■ What this task involves
The records below are to be retyped in full, without any alteration.

■ Dataset records
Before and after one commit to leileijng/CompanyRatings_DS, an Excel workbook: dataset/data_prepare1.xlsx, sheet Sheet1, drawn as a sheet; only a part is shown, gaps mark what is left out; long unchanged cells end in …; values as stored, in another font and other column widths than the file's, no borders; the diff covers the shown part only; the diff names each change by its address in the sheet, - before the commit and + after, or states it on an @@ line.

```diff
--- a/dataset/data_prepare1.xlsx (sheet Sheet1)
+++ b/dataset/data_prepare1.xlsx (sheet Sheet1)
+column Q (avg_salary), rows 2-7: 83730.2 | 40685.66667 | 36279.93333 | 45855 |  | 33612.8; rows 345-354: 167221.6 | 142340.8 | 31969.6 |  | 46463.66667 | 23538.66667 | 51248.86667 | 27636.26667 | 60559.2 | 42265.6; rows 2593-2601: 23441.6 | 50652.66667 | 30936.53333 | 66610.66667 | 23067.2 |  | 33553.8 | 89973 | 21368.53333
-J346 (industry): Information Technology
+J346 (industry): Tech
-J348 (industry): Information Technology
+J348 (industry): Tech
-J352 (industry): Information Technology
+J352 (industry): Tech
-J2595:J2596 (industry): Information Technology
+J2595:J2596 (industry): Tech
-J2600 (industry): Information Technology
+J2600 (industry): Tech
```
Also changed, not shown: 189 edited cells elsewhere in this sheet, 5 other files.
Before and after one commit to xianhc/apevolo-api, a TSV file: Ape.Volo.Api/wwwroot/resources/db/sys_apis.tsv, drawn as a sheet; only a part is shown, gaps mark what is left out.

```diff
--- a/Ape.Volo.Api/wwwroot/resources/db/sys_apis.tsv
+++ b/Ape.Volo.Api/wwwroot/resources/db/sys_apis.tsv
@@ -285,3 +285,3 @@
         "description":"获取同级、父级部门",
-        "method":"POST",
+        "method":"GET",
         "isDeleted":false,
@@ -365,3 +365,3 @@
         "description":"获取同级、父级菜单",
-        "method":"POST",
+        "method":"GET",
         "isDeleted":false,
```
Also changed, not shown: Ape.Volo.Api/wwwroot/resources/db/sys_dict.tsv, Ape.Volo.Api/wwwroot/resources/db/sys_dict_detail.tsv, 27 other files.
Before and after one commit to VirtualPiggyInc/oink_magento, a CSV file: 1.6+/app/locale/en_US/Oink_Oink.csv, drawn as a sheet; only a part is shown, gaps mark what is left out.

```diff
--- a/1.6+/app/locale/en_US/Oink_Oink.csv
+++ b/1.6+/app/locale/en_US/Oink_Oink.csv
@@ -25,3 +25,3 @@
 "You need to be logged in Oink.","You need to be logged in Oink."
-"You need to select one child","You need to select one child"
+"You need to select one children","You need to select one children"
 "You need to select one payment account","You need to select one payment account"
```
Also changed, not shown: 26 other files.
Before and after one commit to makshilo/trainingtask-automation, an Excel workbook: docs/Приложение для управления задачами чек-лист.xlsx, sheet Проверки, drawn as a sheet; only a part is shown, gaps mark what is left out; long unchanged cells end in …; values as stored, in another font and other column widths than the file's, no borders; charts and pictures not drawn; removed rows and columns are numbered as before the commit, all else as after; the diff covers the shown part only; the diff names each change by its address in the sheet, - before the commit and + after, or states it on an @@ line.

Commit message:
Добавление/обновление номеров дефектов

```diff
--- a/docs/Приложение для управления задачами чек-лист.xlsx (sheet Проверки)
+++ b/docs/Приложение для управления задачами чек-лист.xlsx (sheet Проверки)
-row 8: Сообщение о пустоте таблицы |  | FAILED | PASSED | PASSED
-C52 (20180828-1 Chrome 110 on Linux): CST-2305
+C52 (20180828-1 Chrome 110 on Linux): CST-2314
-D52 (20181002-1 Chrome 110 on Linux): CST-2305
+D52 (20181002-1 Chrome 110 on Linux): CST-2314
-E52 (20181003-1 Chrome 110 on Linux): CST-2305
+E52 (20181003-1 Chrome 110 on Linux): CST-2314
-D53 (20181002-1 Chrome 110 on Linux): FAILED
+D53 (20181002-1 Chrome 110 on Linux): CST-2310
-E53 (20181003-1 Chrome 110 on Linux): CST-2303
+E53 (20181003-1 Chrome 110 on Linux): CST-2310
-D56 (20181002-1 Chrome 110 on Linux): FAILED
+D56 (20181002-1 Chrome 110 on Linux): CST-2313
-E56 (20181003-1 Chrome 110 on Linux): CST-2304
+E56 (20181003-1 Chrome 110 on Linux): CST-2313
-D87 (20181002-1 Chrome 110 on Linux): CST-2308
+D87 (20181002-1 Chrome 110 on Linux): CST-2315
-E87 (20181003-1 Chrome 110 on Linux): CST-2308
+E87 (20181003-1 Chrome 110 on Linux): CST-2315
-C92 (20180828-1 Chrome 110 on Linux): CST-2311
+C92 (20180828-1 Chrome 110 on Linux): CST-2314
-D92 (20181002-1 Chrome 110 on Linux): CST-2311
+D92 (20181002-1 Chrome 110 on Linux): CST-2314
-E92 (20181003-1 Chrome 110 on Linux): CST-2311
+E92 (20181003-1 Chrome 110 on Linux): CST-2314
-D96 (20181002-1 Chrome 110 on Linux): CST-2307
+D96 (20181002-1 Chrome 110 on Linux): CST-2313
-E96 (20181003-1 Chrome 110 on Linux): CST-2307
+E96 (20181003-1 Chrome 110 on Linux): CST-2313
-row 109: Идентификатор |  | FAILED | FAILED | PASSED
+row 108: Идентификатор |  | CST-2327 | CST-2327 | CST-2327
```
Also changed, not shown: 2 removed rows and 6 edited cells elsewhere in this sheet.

■ Reply to the task
Before and after one commit to leileijng/CompanyRatings_DS, an Excel workbook: dataset/data_prepare1.xlsx, sheet Sheet1, drawn as a sheet; only a part is shown, gaps mark what is left out; long unchanged cells end in …; values as stored, in another font and other column widths than the file's, no borders; the diff covers the shown part only; the diff names each change by its address in the sheet, - before the commit and + after, or states it on an @@ line.

```diff
--- a/dataset/data_prepare1.xlsx (sheet Sheet1)
+++ b/dataset/data_prepare1.xlsx (sheet Sheet1)
+column Q (avg_salary), rows 2-7: 83730.2 | 40685.66667 | 36279.93333 | 45855 |  | 33612.8; rows 345-354: 167221.6 | 142340.8 | 31969.6 |  | 46463.66667 | 23538.66667 | 51248.86667 | 27636.26667 | 60559.2 | 42265.6; rows 2593-2601: 23441.6 | 50652.66667 | 30936.53333 | 66610.66667 | 23067.2 |  | 33553.8 | 89973 | 21368.53333
-J346 (industry): Information Technology
+J346 (industry): Tech
-J348 (industry): Information Technology
+J348 (industry): Tech
-J352 (industry): Information Technology
+J352 (industry): Tech
-J2595:J2596 (industry): Information Technology
+J2595:J2596 (industry): Tech
-J2600 (industry): Information Technology
+J2600 (industry): Tech
```
Also changed, not shown: 189 edited cells elsewhere in this sheet, 5 other files.
Before and after one commit to xianhc/apevolo-api, a TSV file: Ape.Volo.Api/wwwroot/resources/db/sys_apis.tsv, drawn as a sheet; only a part is shown, gaps mark what is left out.

```diff
--- a/Ape.Volo.Api/wwwroot/resources/db/sys_apis.tsv
+++ b/Ape.Volo.Api/wwwroot/resources/db/sys_apis.tsv
@@ -285,3 +285,3 @@
         "description":"获取同级、父级部门",
-        "method":"POST",
+        "method":"GET",
         "isDeleted":false,
@@ -365,3 +365,3 @@
         "description":"获取同级、父级菜单",
-        "method":"POST",
+        "method":"GET",
         "isDeleted":false,
```
Also changed, not shown: Ape.Volo.Api/wwwroot/resources/db/sys_dict.tsv, Ape.Volo.Api/wwwroot/resources/db/sys_dict_detail.tsv, 27 other files.
Before and after one commit to VirtualPiggyInc/oink_magento, a CSV file: 1.6+/app/locale/en_US/Oink_Oink.csv, drawn as a sheet; only a part is shown, gaps mark what is left out.

```diff
--- a/1.6+/app/locale/en_US/Oink_Oink.csv
+++ b/1.6+/app/locale/en_US/Oink_Oink.csv
@@ -25,3 +25,3 @@
 "You need to be logged in Oink.","You need to be logged in Oink."
-"You need to select one child","You need to select one child"
+"You need to select one children","You need to select one children"
 "You need to select one payment account","You need to select one payment account"
```
Also changed, not shown: 26 other files.
Before and after one commit to makshilo/trainingtask-automation, an Excel workbook: docs/Приложение для управления задачами чек-лист.xlsx, sheet Проверки, drawn as a sheet; only a part is shown, gaps mark what is left out; long unchanged cells end in …; values as stored, in another font and other column widths than the file's, no borders; charts and pictures not drawn; removed rows and columns are numbered as before the commit, all else as after; the diff covers the shown part only; the diff names each change by its address in the sheet, - before the commit and + after, or states it on an @@ line.

Commit message:
Добавление/обновление номеров дефектов

```diff
--- a/docs/Приложение для управления задачами чек-лист.xlsx (sheet Проверки)
+++ b/docs/Приложение для управления задачами чек-лист.xlsx (sheet Проверки)
-row 8: Сообщение о пустоте таблицы |  | FAILED | PASSED | PASSED
-C52 (20180828-1 Chrome 110 on Linux): CST-2305
+C52 (20180828-1 Chrome 110 on Linux): CST-2314
-D52 (20181002-1 Chrome 110 on Linux): CST-2305
+D52 (20181002-1 Chrome 110 on Linux): CST-2314
-E52 (20181003-1 Chrome 110 on Linux): CST-2305
+E52 (20181003-1 Chrome 110 on Linux): CST-2314
-D53 (20181002-1 Chrome 110 on Linux): FAILED
+D53 (20181002-1 Chrome 110 on Linux): CST-2310
-E53 (20181003-1 Chrome 110 on Linux): CST-2303
+E53 (20181003-1 Chrome 110 on Linux): CST-2310
-D56 (20181002-1 Chrome 110 on Linux): FAILED
+D56 (20181002-1 Chrome 110 on Linux): CST-2313
-E56 (20181003-1 Chrome 110 on Linux): CST-2304
+E56 (20181003-1 Chrome 110 on Linux): CST-2313
-D87 (20181002-1 Chrome 110 on Linux): CST-2308
+D87 (20181002-1 Chrome 110 on Linux): CST-2315
-E87 (20181003-1 Chrome 110 on Linux): CST-2308
+E87 (20181003-1 Chrome 110 on Linux): CST-2315
-C92 (20180828-1 Chrome 110 on Linux): CST-2311
+C92 (20180828-1 Chrome 110 on Linux): CST-2314
-D92 (20181002-1 Chrome 110 on Linux): CST-2311
+D92 (20181002-1 Chrome 110 on Linux): CST-2314
-E92 (20181003-1 Chrome 110 on Linux): CST-2311
+E92 (20181003-1 Chrome 110 on Linux): CST-2314
-D96 (20181002-1 Chrome 110 on Linux): CST-2307
+D96 (20181002-1 Chrome 110 on Linux): CST-2313
-E96 (20181003-1 Chrome 110 on Linux): CST-2307
+E96 (20181003-1 Chrome 110 on Linux): CST-2313
-row 109: Идентификатор |  | FAILED | FAILED | PASSED
+row 108: Идентификатор |  | CST-2327 | CST-2327 | CST-2327
```
Also changed, not shown: 2 removed rows and 6 edited cells elsewhere in this sheet.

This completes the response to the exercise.